The print quality is extremely good, but there are a few problems with the transfer. Colours are magnificent and are well presented on the DVD – beautiful graduated tones, showing a wonderful level of detail in the crystal sharp picture and a natural warmth. Skin tones and the red/blue lighting of the darkened submarine interiors are detailed and accurate. There are dust spots visible now and again, one serious scratch down the middle of the frame during some early scenes and a fair level of grain in some shots, particularly above-sea submarine footage. I didn’t see any edge-enhancement, but edges seem to have a slight bleed in colouration at times. The main problem with the transfer seems to be down to compression causing macro-blocking artefacts, visible as waves of shadow in one or two scenes and as a faint flicker and shifting of the image. A better division of the material across two dual-layer discs would probably have prevented this, but by cost-cutting to one single-layer and one dual-layer disc it seems the film has been overly compressed on both discs. It’s not a major problem, though it is slightly disappointing, but overall the level of detail is superb.

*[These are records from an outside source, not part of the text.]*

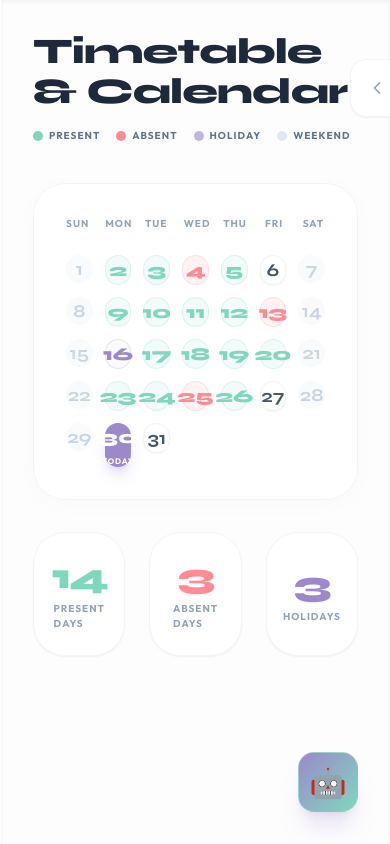
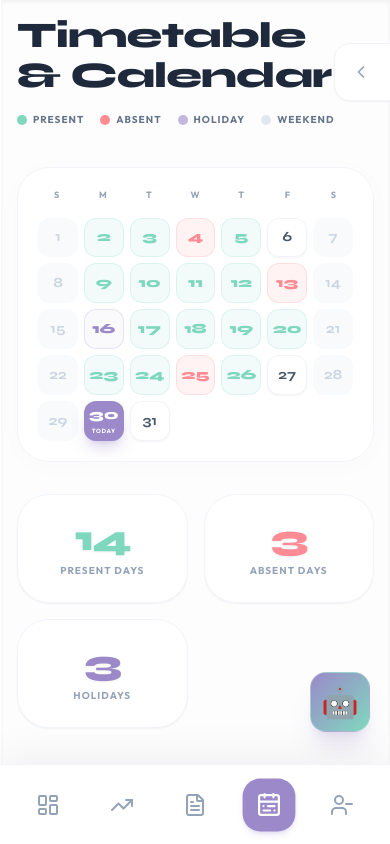
Before and after one commit to RUSHI-0007/smartbunk, a React (Vite) app: page /timetable in a window 390 px wide. Built offline with nearby package versions, Linux system fonts and the light colour scheme.

Commit message:
feat: implement responsive mobile UI with bottom navigation

```diff
--- a/src/components/Chatbot.tsx
+++ b/src/components/Chatbot.tsx
@@ -65,7 +65,7 @@ export const Chatbot = () => {
     <>
       {/* Floating Button container mapping to the robot head */}
       <div
-        className={`fixed bottom-8 right-8 z-50 flex flex-col items-center transition-all duration-300 ${isOpen ? 'scale-0 opacity-0 pointer-events-none' : 'scale-100 opacity-100'}`}
+        className={`fixed bottom-28 lg:bottom-8 right-5 lg:right-8 z-50 flex flex-col items-center transition-all duration-300 ${isOpen ? 'scale-0 opacity-0 pointer-events-none' : 'scale-100 opacity-100'}`}
       >
         <button
           onClick={() => setIsOpen(true)}
@@ -77,7 +77,7 @@ export const Chatbot = () => {
 
       {/* Chat Window Base: Light UI matching main portal */}
       <div
-        className={`fixed bottom-8 right-8 w-[380px] max-w-[calc(100vw-2rem)] bg-white rounded-[24px] shadow-[0_20px_60px_-15px_rgba(0,0,0,0.15)] border border-slate-100 flex flex-col z-50 transition-all duration-500 origin-bottom-right overflow-hidden ${isOpen ? 'scale-100 opacity-100' : 'scale-0 opacity-0 pointer-events-none'}`}
+        className={`fixed bottom-[110px] lg:bottom-8 right-4 lg:right-8 w-[92vw] lg:w-[380px] max-w-[400px] bg-white rounded-[24px] shadow-[0_20px_60px_-15px_rgba(0,0,0,0.15)] border border-slate-100 flex flex-col z-50 transition-all duration-500 origin-bottom-right overflow-hidden ${isOpen ? 'scale-100 opacity-100' : 'scale-0 opacity-0 pointer-events-none'}`}
       >
         {/* Header */}
         <div className="bg-gradient-to-r from-primary to-accent p-5 text-white flex justify-between items-start">
--- a/src/components/StudentLayout.tsx
+++ b/src/components/StudentLayout.tsx
@@ -1,9 +1,18 @@
 
-import { Outlet } from 'react-router-dom';
+import { Outlet, NavLink } from 'react-router-dom';
 import { Sidebar } from './Sidebar';
 import { Chatbot } from './Chatbot';
+import { LayoutDashboard, TrendingUp, FileText, CalendarRange, UserMinus } from 'lucide-react';
 
 export const StudentLayout = () => {
+  const mobileLinks = [
+    { path: '/student', icon: LayoutDashboard },
+    { path: '/analytics', icon: TrendingUp },
+    { path: '/assignments', icon: FileText },
+    { path: '/timetable', icon: CalendarRange },
+    { path: '/absence', icon: UserMinus }
+  ];
+
   return (
     <div className="flex h-screen bg-slate-50 relative selection:bg-primary selection:text-white">
       <Sidebar />
@@ -11,11 +20,31 @@ export const StudentLayout = () => {
         The main content area takes up the remaining width and is scrollable.
         On large screens (where lg:flex is active for Sidebar), we add a left margin equal to the 72 (18rem) sidebar width.
       */}
-      <main className="flex-1 overflow-y-auto lg:ml-[18rem] bg-[#fdfdfd] h-full shadow-inner border-l border-white">
-        <div className="p-8 lg:p-12 max-w-[1600px] mx-auto min-h-full">
+      <main className="flex-1 overflow-y-auto lg:ml-[18rem] bg-[#fdfdfd] h-full shadow-inner border-l border-white relative z-0">
+        <div className="p-4 md:p-8 lg:p-12 max-w-[1600px] mx-auto min-h-full pb-28 lg:pb-12">
           <Outlet />
         </div>
       </main>
+
+      {/* Mobile Bottom Navigation Bar */}
+      <nav className="fixed bottom-0 left-0 right-0 bg-white/90 backdrop-blur-xl border-t border-slate-100 shadow-[0_-10px_40px_rgba(0,0,0,0.05)] z-40 lg:hidden px-6 py-4 pb-safe flex justify-between items-center h-20">
+        {mobileLinks.map((link, idx) => (
+          <NavLink
+            key={idx}
+            to={link.path}
+            className={({ isActive }) =>
+              `p-3 rounded-2xl transition-all duration-300 ${
+                isActive
+                  ? 'bg-primary text-white shadow-md shadow-primary/20 scale-110'
+                  : 'text-slate-400 hover:bg-slate-50 hover:text-slate-600'
+              }`
+            }
+          >
+            <link.icon className="w-6 h-6" />
+          </NavLink>
+        ))}
+      </nav>
+
       <Chatbot />
     </div>
   );
--- a/src/pages/StudentDash.tsx
+++ b/src/pages/StudentDash.tsx
@@ -12,14 +12,14 @@ export const StudentDash = () => {
   return (
     <div className="space-y-8 animate-fade-in">
       {/* Hero Banner (Image 1 replica) */}
-      <div className="bg-gradient-to-r from-[#9B89C9] to-[#b1a2d6] rounded-[2rem] p-8 lg:p-12 text-white relative shadow-[0_20px_40px_-15px_rgba(155,137,201,0.5)] overflow-hidden">
+      <div className="bg-gradient-to-r from-[#9B89C9] to-[#b1a2d6] rounded-[2rem] p-6 md:p-8 lg:p-12 text-white relative shadow-[0_20px_40px_-15px_rgba(155,137,201,0.5)] overflow-hidden">
         <div className="absolute -left-32 -bottom-32 w-80 h-80 bg-white/10 rounded-full blur-3xl mix-blend-overlay"></div>
-        <div className="relative z-10 flex flex-col lg:flex-row justify-between items-start lg:items-center gap-8">
+        <div className="relative z-10 flex flex-col md:flex-row justify-between items-start md:items-center gap-8">
           <div>
-            <div className="inline-block px-4 py-1.5 bg-white/20 rounded-full text-[11px] font-bold tracking-widest uppercase mb-5 border border-white/20 backdrop-blur-md">
+            <div className="inline-block px-4 py-1.5 bg-white/20 rounded-full text-[10px] md:text-[11px] font-bold tracking-widest uppercase mb-5 border border-white/20 backdrop-blur-md">
               SEMESTER {studentData.semester} · {studentData.branch}
             </div>
-            <h1 className="font-display text-4xl lg:text-5xl font-black mb-3 tracking-tight w-full leading-tight drop-shadow-md">
+            <h1 className="font-display text-4xl md:text-5xl xl:text-6xl font-black mb-3 tracking-tight w-full leading-tight drop-shadow-md">
               Welcome back, {studentData.name}!
             </h1>
             <p className="text-white/80 font-semibold flex items-center gap-2 text-sm mt-4">
@@ -65,20 +65,20 @@ export const StudentDash = () => {
       </div>
 
       {/* Alert Banner */}
-      <div className="bg-[#fff1f2] border border-[#fecdd3] rounded-2xl p-5 flex items-start md:items-center gap-4 shadow-sm relative overflow-hidden group">
-        <div className="absolute left-0 top-0 bottom-0 w-2 bg-danger"></div>
-        <div className="p-3 bg-danger/10 rounded-xl text-danger shrink-0 ml-2">
-          <AlertTriangle className="w-6 h-6" />
+      <div className="bg-[#fff1f2] border border-[#fecdd3] rounded-2xl p-4 md:p-5 flex flex-col sm:flex-row items-start sm:items-center gap-4 shadow-sm relative overflow-hidden group">
+        <div className="hidden sm:block absolute left-0 top-0 bottom-0 w-2 bg-danger"></div>
+        <div className="p-3 bg-danger/10 rounded-xl text-danger shrink-0 sm:ml-2">
+          <AlertTriangle className="w-5 h-5 md:w-6 md:h-6" />
         </div>
         <div className="flex-1">
-          <h3 className="font-bold text-danger text-base">Defaulter Risk — Action Needed</h3>
-          <p className="text-slate-600 font-medium text-sm mt-1">
+          <h3 className="font-bold text-danger text-sm md:text-base">Defaulter Risk — Action Needed</h3>
+          <p className="text-slate-600 font-medium text-xs md:text-sm mt-1 leading-relaxed">
             Your <strong>Computer Organization (CS403)</strong> is at <strong>68%</strong>. Attend next {classesNeeded} lectures to recover to 75%.
           </p>
         </div>
         <button
           onClick={() => navigate('/subject/cs403')}
-          className="px-5 py-2.5 bg-danger/90 text-white font-bold rounded-xl hover:bg-danger transition-colors shadow-md shadow-danger/20 text-sm whitespace-nowrap"
+          className="w-full sm:w-auto px-5 py-2.5 bg-danger/90 text-white font-bold rounded-xl hover:bg-danger transition-colors shadow-md shadow-danger/20 text-sm whitespace-nowrap mt-2 sm:mt-0"
         >
           Fix Now
         </button>
--- a/src/pages/Timetable.tsx
+++ b/src/pages/Timetable.tsx
@@ -49,29 +49,35 @@ export const Timetable = () => {
         </div>
       </div>
 
-      <div className="bg-white rounded-[2rem] p-8 lg:p-12 border border-slate-100 shadow-[0_4px_24px_rgba(0,0,0,0.02)]">
-        <div className="grid grid-cols-7 gap-4 mb-6">
+      <div className="bg-white rounded-[2rem] p-5 md:p-8 lg:p-12 border border-slate-100 shadow-[0_4px_24px_rgba(0,0,0,0.02)]">
+        <div className="grid grid-cols-7 gap-2 md:gap-4 mb-4 md:mb-6">
           {days.map(day => (
-            <div key={day} className="text-center text-[10px] font-black text-slate-400 uppercase tracking-widest">
+            <div key={day} className="text-center text-[8px] sm:text-[10px] font-black text-slate-400 uppercase tracking-widest hidden sm:block">
               {day}
             </div>
           ))}
+          {/* Mobile Abbreviated Days */}
+          {days.map(day => (
+            <div key={`${day}-mobile`} className="text-center text-[9px] font-black text-slate-400 uppercase tracking-widest block sm:hidden">
+              {day.charAt(0)}
+            </div>
+          ))}
         </div>
-        <div className="grid grid-cols-7 gap-3 lg:gap-4">
+        <div className="grid grid-cols-7 gap-1.5 sm:gap-3 lg:gap-4">
           {calendarData.map(({ date, status }) => (
             <div
               key={date}
-              className={`aspect-square rounded-[1.5rem] flex flex-col items-center justify-center transition-all duration-300 hover:scale-[1.05] cursor-pointer ${getDayStyle(status, date)}`}
+              className={`aspect-square rounded-xl sm:rounded-[1.5rem] flex flex-col items-center justify-center transition-all duration-300 hover:scale-[1.05] cursor-pointer ${getDayStyle(status, date)}`}
             >
-              <span className="text-lg lg:text-xl font-display">{date}</span>
-              {date === 30 && <span className="text-[8px] font-black uppercase tracking-widest mt-1">Today</span>}
+              <span className="text-sm sm:text-lg lg:text-xl font-display">{date}</span>
+              {date === 30 && <span className="text-[6px] sm:text-[8px] font-black uppercase tracking-widest mt-0.5 sm:mt-1">Today</span>}
             </div>
           ))}
         </div>
       </div>
 
       {/* Stats row */}
-      <div className="grid grid-cols-3 gap-6">
+      <div className="grid grid-cols-2 md:grid-cols-3 gap-4 md:gap-6">
         {[
           { color: 'text-accent', bg: 'bg-accent/10', count: 14, label: 'Present Days' },
           { color: 'text-danger', bg: 'bg-danger/10', count: 3, label: 'Absent Days' },
```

There are a choice of four soundtracks on the disc and I think we can dispense with the English dubs immediately – though I’ll come back to them in a moment. There are two versions of the German soundtrack, the original Dolby Digital 2.0 stereo mix and a remixed Dolby Digital 5.1 track. Obviously, considering the nature of the film, the surround mix would be more appropriate, if not essential, to the enveloping conditions of being in a submarine or undersea, as is evident from the re-recorded and remixed to DTS (with the director’s approval) 8-track surround mix on the SuperBit edition. That soundtrack isn’t present on this TV version, but rather a straight up-mix of the original stereo to 5.1. The surround mix works well within the limitations of the original soundtrack, but the limitations are evident in a general thinness and harshness which squeezes of most of the sound to the centre channel. However the overall effect, particularly in the U-Boat interiors, is reasonably effective, if well below what you may have heard on the SuperBit version of the Director’s Cut.
The English dub is pretty much worthless, failing to match in voice-acting terms and going even as far as making up its own dialogue for some scenes. Try watching an early scene where the crew discuss erotic fantasies in the English dub with English subtitles and you have two completely different scripts.
English subtitles are provided and are clear and optional. They must be selected from the main menu as they are not selected by default.
Behind the scenes of the original Director’s Cut (6:04)
A brief feature, but it gives us an excellent account of the amount of detail and the level of authenticity that the film crew and cast aspired to. There are brief soundbites from interviews with Prochnow and Petersen and some behind the scenes footage showing how it was made without going into unnecessary detail. If only other ‘Making of’ features were as concise and informative as this.
Trailers are included for Das Boot: The Director’s Cut, In The Line Of Fire, Black Hawk Down and The Bridge On The River Kwai.
An absolutely marvellous film, one of the best war films ever made, Das Boot only gains from the added psychological detail and characterisation in the full TV cut. There’s a slight loss of the quality that is apparent in the theatrical and director’s cut versions, partly down to the limitations of the original material, partly down to the authoring on the DVD – but here you can see the film more or less fully as it was intended to be seen. If you can watch the whole 4 hours and 40 minutes in one go, the effect is phenomenal – a total immersion authentic war experience like no other.